PROBLEM REQUIREMENTS :: In full and without alteration, print the records below, minus any images.

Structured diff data

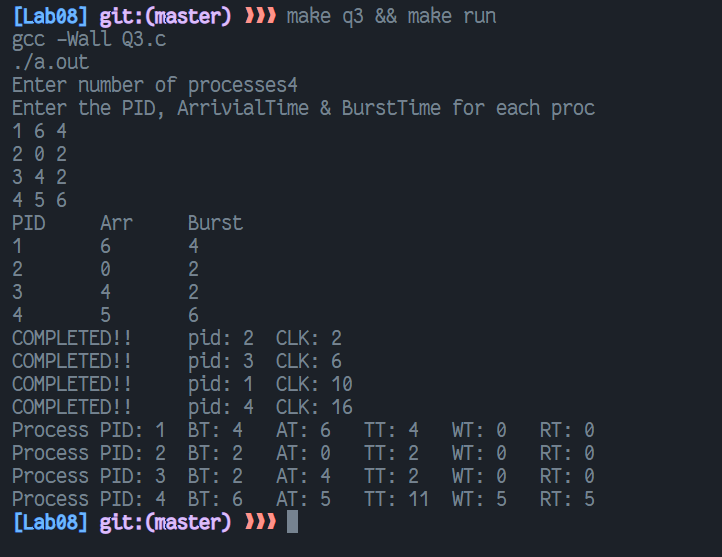
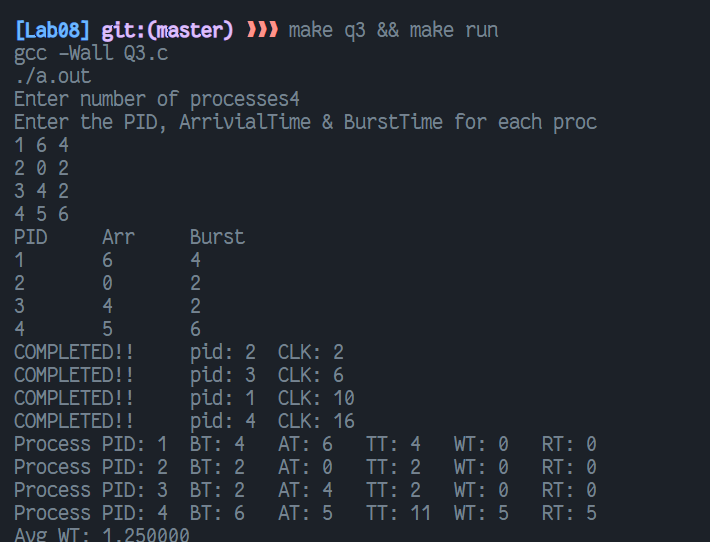
Done Lab08 3/3

Changed region(s): [[0.0, 0.0, 0.8366, 1.0], [0.7437, 0.738, 0.8366, 0.9742], [0.6197, 0.738, 0.7127, 0.9742]]

diff --git a/Lab08/Q3.c b/Lab08/Q3.c
@@ -119,14 +119,17 @@ void proc() {
 }
 
 void ReportDis() {
+  int Swt = 0;
   for (int i = 0; i < NoOfProcesses; i++)
   {
     int TT = Rqueue[i].finalEndTime - Rqueue[i].arrTime;
     int RT = Rqueue[i].initStartTime - Rqueue[i].arrTime;
     int WT = TT - tempStoreBT[i];
+    Swt += WT;
     printf("Process\tPID: %d\tBT: %d\tAT: %d\tTT: %d\tWT: %d\tRT: %d\n",
            Rqueue[i].pid, tempStoreBT[i], Rqueue[i].arrTime, TT, WT, RT);
   }
+  printf("Avg WT: %f\n", (float)(Swt)/NoOfProcesses);
 }
 
 int main() {

diff --git a/Lab08/Q4.c b/Lab08/Q4.c
@@ -130,14 +130,17 @@ void proc() {
 }
 
 void ReportDis() {
+  int Swt = 0;
   for (int i = 0; i < NoOfProcesses; i++)
   {
     int TT = Rqueue[i].finalEndTime - Rqueue[i].arrTime;
     int RT = Rqueue[i].initStartTime - Rqueue[i].arrTime;
     int WT = TT - tempStoreBT[i];
+    Swt += WT;
     printf("Process\tPID: %d\tBT: %d\tAT: %d\tTT: %d\tWT: %d\tRT: %d\n",
            Rqueue[i].pid, tempStoreBT[i], Rqueue[i].arrTime, TT, WT, RT);
   }
+  printf("Avg WT: %f\n", (float)(Swt)/NoOfProcesses);
 }
 
 int main() {

diff --git a/Lab08/20051554_Lab07.md b/Lab08/20051554_Lab07.md
@@ -129,7 +129,7 @@ void __CPU_SCHED(int idx) {
     Rqueue[idx].finalEndTime = CLK_CYCLE;
   }
   // record the Complition time for a process
-  Rqueue[idx].currState = TERMINATED;
+  Rqueue[idx].currState = TERMINATED;  
   printf("COMPLETED!!\tpid: %d\tCLK: %ld\n", Rqueue[idx].pid, CLK_CYCLE);
 }
 
@@ -484,14 +484,17 @@ void proc() {
 }
 
 void ReportDis() {
+  int Swt = 0;
   for (int i = 0; i < NoOfProcesses; i++)
   {
     int TT = Rqueue[i].finalEndTime - Rqueue[i].arrTime;
     int RT = Rqueue[i].initStartTime - Rqueue[i].arrTime;
     int WT = TT - tempStoreBT[i];
+    Swt += WT;
     printf("Process\tPID: %d\tBT: %d\tAT: %d\tTT: %d\tWT: %d\tRT: %d\n",
            Rqueue[i].pid, tempStoreBT[i], Rqueue[i].arrTime, TT, WT, RT);
   }
+  printf("Avg WT: %f\n", (float)(Swt)/NoOfProcesses);
 }
 
 int main() {
@@ -657,14 +660,17 @@ void proc() {
 }
 
 void ReportDis() {
+  int Swt = 0;
   for (int i = 0; i < NoOfProcesses; i++)
   {
     int TT = Rqueue[i].finalEndTime - Rqueue[i].arrTime;
     int RT = Rqueue[i].initStartTime - Rqueue[i].arrTime;
     int WT = TT - tempStoreBT[i];
+    Swt += WT;
     printf("Process\tPID: %d\tBT: %d\tAT: %d\tTT: %d\tWT: %d\tRT: %d\n",
            Rqueue[i].pid, tempStoreBT[i], Rqueue[i].arrTime, TT, WT, RT);
   }
+  printf("Avg WT: %f\n", (float)(Swt)/NoOfProcesses);
 }
 
 int main() {

diff --git a/README.md b/README.md
@@ -1,0 +1,26 @@
+# OS-Lab
+
+Author: `Dipankar Das`
+
+Last Updated: 7-4-22
+
+Topics Covered
+- [x] Bash Scripting
+- [x] process creating i.e. fork()
+- [x] process synchronization
+- [x] process scheduling
+  - [x] FCFS
+  - [x] SJFS (preemptive)
+  - [x] SJFS (non-preemptive)
+
+Version
+Lab_no | Status
+-|-
+8 | ✒
+7 | 🚀
+6 | 🚀
+5 | 🚀
+4 | 🚀
+3 | 🚀
+2 | 🚀
+1 | 🚀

TASK OUTPUT ::
Done Lab08 3/3

Changed region(s): [[0.0, 0.0, 0.8366, 1.0], [0.7437, 0.738, 0.8366, 0.9742], [0.6197, 0.738, 0.7127, 0.9742]]

diff --git a/Lab08/Q3.c b/Lab08/Q3.c
@@ -119,14 +119,17 @@ void proc() {
 }
 
 void ReportDis() {
+  int Swt = 0;
   for (int i = 0; i < NoOfProcesses; i++)
   {
     int TT = Rqueue[i].finalEndTime - Rqueue[i].arrTime;
     int RT = Rqueue[i].initStartTime - Rqueue[i].arrTime;
     int WT = TT - tempStoreBT[i];
+    Swt += WT;
     printf("Process\tPID: %d\tBT: %d\tAT: %d\tTT: %d\tWT: %d\tRT: %d\n",
            Rqueue[i].pid, tempStoreBT[i], Rqueue[i].arrTime, TT, WT, RT);
   }
+  printf("Avg WT: %f\n", (float)(Swt)/NoOfProcesses);
 }
 
 int main() {

diff --git a/Lab08/Q4.c b/Lab08/Q4.c
@@ -130,14 +130,17 @@ void proc() {
 }
 
 void ReportDis() {
+  int Swt = 0;
   for (int i = 0; i < NoOfProcesses; i++)
   {
     int TT = Rqueue[i].finalEndTime - Rqueue[i].arrTime;
     int RT = Rqueue[i].initStartTime - Rqueue[i].arrTime;
     int WT = TT - tempStoreBT[i];
+    Swt += WT;
     printf("Process\tPID: %d\tBT: %d\tAT: %d\tTT: %d\tWT: %d\tRT: %d\n",
            Rqueue[i].pid, tempStoreBT[i], Rqueue[i].arrTime, TT, WT, RT);
   }
+  printf("Avg WT: %f\n", (float)(Swt)/NoOfProcesses);
 }
 
 int main() {

diff --git a/Lab08/20051554_Lab07.md b/Lab08/20051554_Lab07.md
@@ -129,7 +129,7 @@ void __CPU_SCHED(int idx) {
     Rqueue[idx].finalEndTime = CLK_CYCLE;
   }
   // record the Complition time for a process
-  Rqueue[idx].currState = TERMINATED;
+  Rqueue[idx].currState = TERMINATED;  
   printf("COMPLETED!!\tpid: %d\tCLK: %ld\n", Rqueue[idx].pid, CLK_CYCLE);
 }
 
@@ -484,14 +484,17 @@ void proc() {
 }
 
 void ReportDis() {
+  int Swt = 0;
   for (int i = 0; i < NoOfProcesses; i++)
   {
     int TT = Rqueue[i].finalEndTime - Rqueue[i].arrTime;
     int RT = Rqueue[i].initStartTime - Rqueue[i].arrTime;
     int WT = TT - tempStoreBT[i];
+    Swt += WT;
     printf("Process\tPID: %d\tBT: %d\tAT: %d\tTT: %d\tWT: %d\tRT: %d\n",
            Rqueue[i].pid, tempStoreBT[i], Rqueue[i].arrTime, TT, WT, RT);
   }
+  printf("Avg WT: %f\n", (float)(Swt)/NoOfProcesses);
 }
 
 int main() {
@@ -657,14 +660,17 @@ void proc() {
 }
 
 void ReportDis() {
+  int Swt = 0;
   for (int i = 0; i < NoOfProcesses; i++)
   {
     int TT = Rqueue[i].finalEndTime - Rqueue[i].arrTime;
     int RT = Rqueue[i].initStartTime - Rqueue[i].arrTime;
     int WT = TT - tempStoreBT[i];
+    Swt += WT;
     printf("Process\tPID: %d\tBT: %d\tAT: %d\tTT: %d\tWT: %d\tRT: %d\n",
            Rqueue[i].pid, tempStoreBT[i], Rqueue[i].arrTime, TT, WT, RT);
   }
+  printf("Avg WT: %f\n", (float)(Swt)/NoOfProcesses);
 }
 
 int main() {

diff --git a/README.md b/README.md
@@ -1,0 +1,26 @@
+# OS-Lab
+
+Author: `Dipankar Das`
+
+Last Updated: 7-4-22
+
+Topics Covered
+- [x] Bash Scripting
+- [x] process creating i.e. fork()
+- [x] process synchronization
+- [x] process scheduling
+  - [x] FCFS
+  - [x] SJFS (preemptive)
+  - [x] SJFS (non-preemptive)
+
+Version
+Lab_no | Status
+-|-
+8 | ✒
+7 | 🚀
+6 | 🚀
+5 | 🚀
+4 | 🚀
+3 | 🚀
+2 | 🚀
+1 | 🚀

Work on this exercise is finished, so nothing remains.